During the summer the young people wanted to invite parents and carers into the scheme so that they could see what the young people had been doing. It was decided that the young people would plan and organise a High Tea for parents and carers. The date was decided and the invitations sent out. The young people decided what food they wanted to include and a plan for the preparation and cooking of the food was also put into place. The day before the young people made scones, cupcakes and sausage rolls and on the day made sandwiches and set everything up. The young people were excited to show parents and carers what they had been doing and when the parents and carers arrived and were pleasantly surprised by the presentation of the food and the fact that it had all been made by the young people. Carers told us what a brilliant time they had, the food was fantastic and how proud they were of the efforts of all the young people.
Additional project outcome
We encourage the young people to be more independent and to develop their life skills to help prepare them for the adult world. We do this through the experiences we offer and encouraging them to make positive choices.
Z is 16 he has been diagnosed with ASD, ADHD and OCD. When organising the High Tea for carers he decided that he did not want to help with the cooking and spent the time sorting out the lego bricks which is one of his favourite activities. The day of the High Tea when staff and some young people were setting up the room he came over to see what we were doing. He asked if he could organise the plates of food on the table set up like a buffet. He started to move plates around when a member of staff showed him the cake stands that we had to display some of the food. He was very interested in them and started to rearrange the food and the plates. He spent at least an hour organising the items on the table to his satisfaction. At the end, he showed everyone what he had achieved with the cakes and scones displayed to advantage on the cake stands. Z was also happy with the display and took photographs so he could show his family when they arrived. Staff and parents all gave positive comments on the display and you could see the effect the praise had on Z, how confident he was that day even going round and asking parents if they had had enough to eat.

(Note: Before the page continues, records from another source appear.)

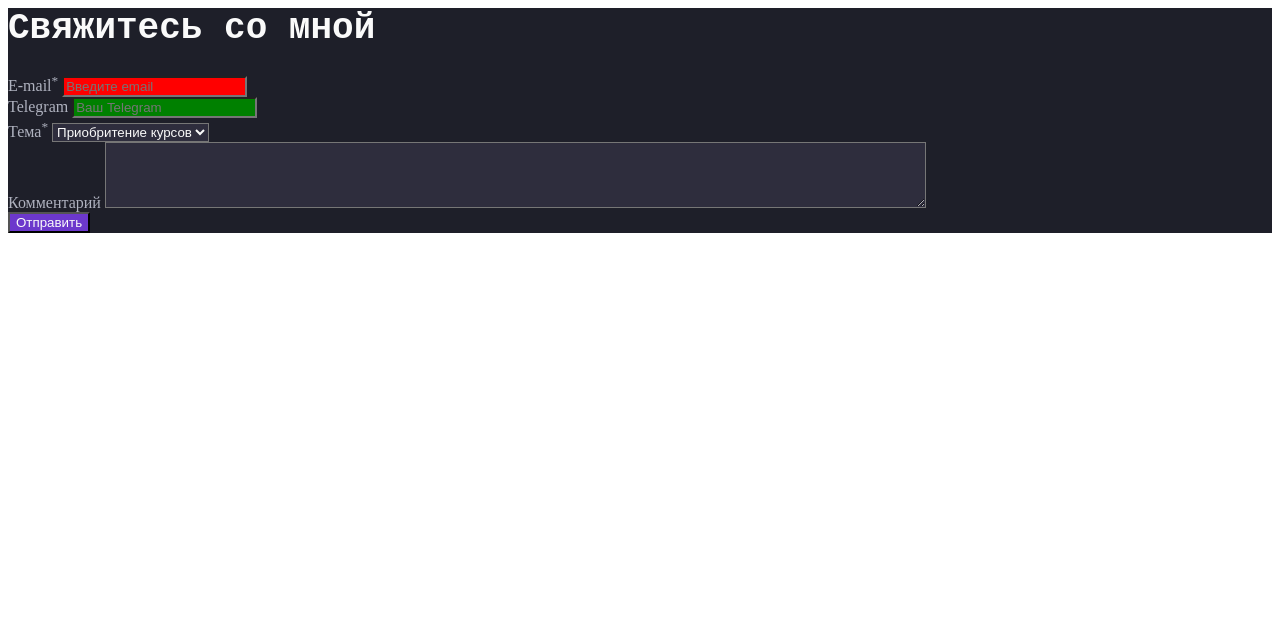
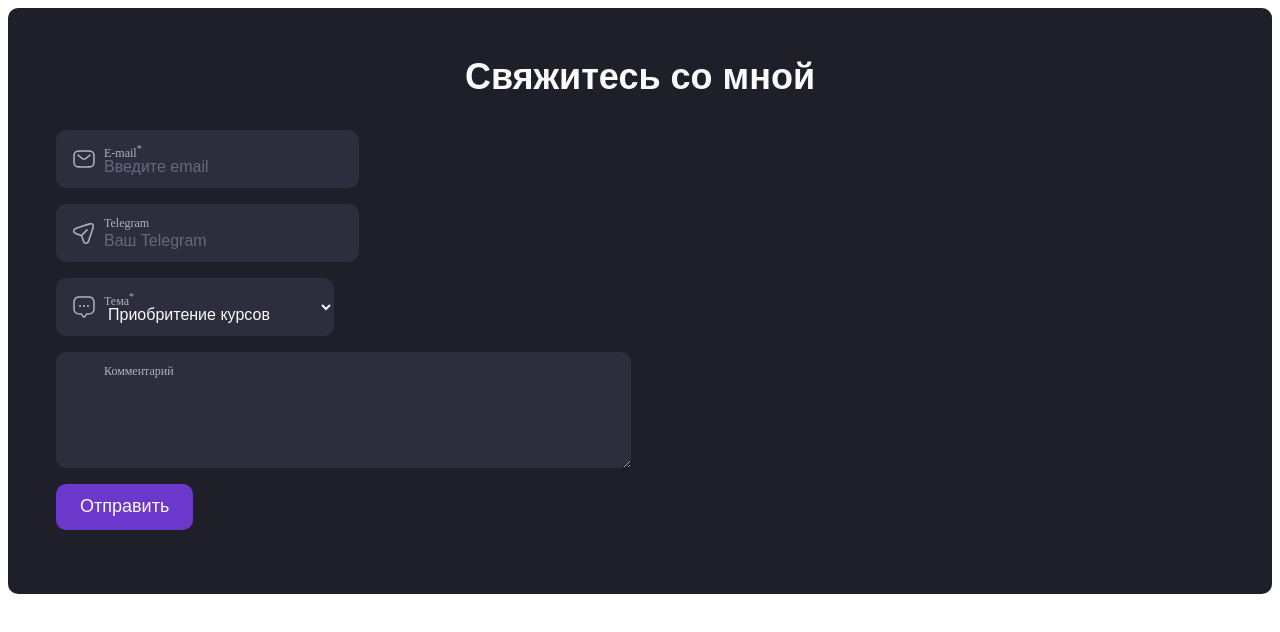
Before and after one commit to aleoshka/f, a plain HTML site: page 2 - PurpleForm/index.html in a window 1280 px wide. Drawn offline with Linux system fonts and the light colour scheme.

Commit message:
position

```diff
--- a/2 - PurpleForm/index.html
+++ b/2 - PurpleForm/index.html
@@ -16,15 +16,18 @@
     <main>
         <h1>Свяжитесь со мной</h1>
         <form action="#" method="get">
-            <div>
+            <div class="field">
+                <img src="./images/message.svg" alt="иконка сообщения">
                 <label for="email">E-mail<sup>*</sup></label>
                 <input type="email" name="email" id="email" placeholder="Введите email" required>
             </div>
-            <div>
-                <label for="email">Telegram</label>
+            <div class="field">
+                <img src="./images/telegram.svg" alt="иконка телеграма">
+                <label for="telegram">Telegram</label>
                 <input type="text" name="telegram" id="telegram" placeholder="Ваш Telegram">
             </div>
-            <div>
+            <div class="field">
+                <img src="./images/topic.svg" alt="иконка темы">
                 <label for="topic">Тема<sup>*</sup></label>
                 <select name="topic" id="topic" required>
                     <option value="1">Приобритение курсов</option>
@@ -32,9 +35,9 @@
                     <option value="3">Возврат курса</option>
                 </select>
             </div>
-            <div>
+            <div class="field">
                 <label for="comment">Комментарий</label>
-                <textarea name="comment" id="comment" cols="100" rows="4"></textarea>
+                <textarea name="comment" id="comment" cols="50" rows="4"></textarea>
             </div>
             <button>Отправить</button>
         </form>
--- a/2 - PurpleForm/styles/style.css
+++ b/2 - PurpleForm/styles/style.css
@@ -1,12 +1,16 @@
 main {
     background-color: #1E1F29;
+    border-radius: 10px;
+    padding: 48px;
 }
 
 h1 {
     color: #FAFAFA;
     font-size: 36px;
-    font-weight: bold;
-    font-family: 'Fira Sans', monospace;
+    font-weight: 700;
+    font-family: sans-serif;
+    text-align: center;
+    margin: 0 0 32px;
 }
 
 input,
@@ -14,24 +18,63 @@ select,
 textarea {
     color: #FAFAFA;
     background-color: #2E2D3D;
-}
-
-input:invalid {
-    background-color: red;
-}
-
-input:valid {
-    background-color: green;
+    font-weight: 400;
+    font-size: 16px;
+    line-height: 120%;
+    font-family: sans-serif;
+    padding: 27px 48px 12px;
+    border: none;
+    border-radius: 10px;
 }
 
 label {
+    position: absolute;
+    top: 12px;
+    left: 48px;
+    font-weight: 400;
+    font-size: 12px;
+    line-height: 120%;
     color: #AFB2BF;
 }
 
 button {
     color: #FAFAFA;
     background-color: #6C38CC;
+    border: none;
+    border-radius: 10px;
+    padding: 12px 24px;
+    font-weight: 400;
+    font-size: 18px;
+    line-height: 120%;
+    text-align: center;
+
 }
+
+.field {
+    margin-bottom: 16px;
+    position: relative;
+}
+
+.field img {
+    position: absolute;
+    top: 17px;
+    left: 16px;
+}
+
+input::placeholder,
+select::placeholder,
+textarea::placeholder {
+    color: #66687f;
+    font-size: 16px;
+}
+
+/* input:invalid {
+    background-color: red;
+}
+
+input:valid {
+    background-color: green;
+} */
 
 /* input[type="email"] {
     background-color: red;
```
Also changed, not shown: drafts/demo.html (+29 -2 lines), drafts/style.css (added, +62 -0 lines), 2 - PurpleForm/images/message.svg (added), 2 - PurpleForm/images/telegram.svg (added), 2 - PurpleForm/images/topic.svg (added).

His family were amazed at how relaxed he was and how much he was interacting with everyone.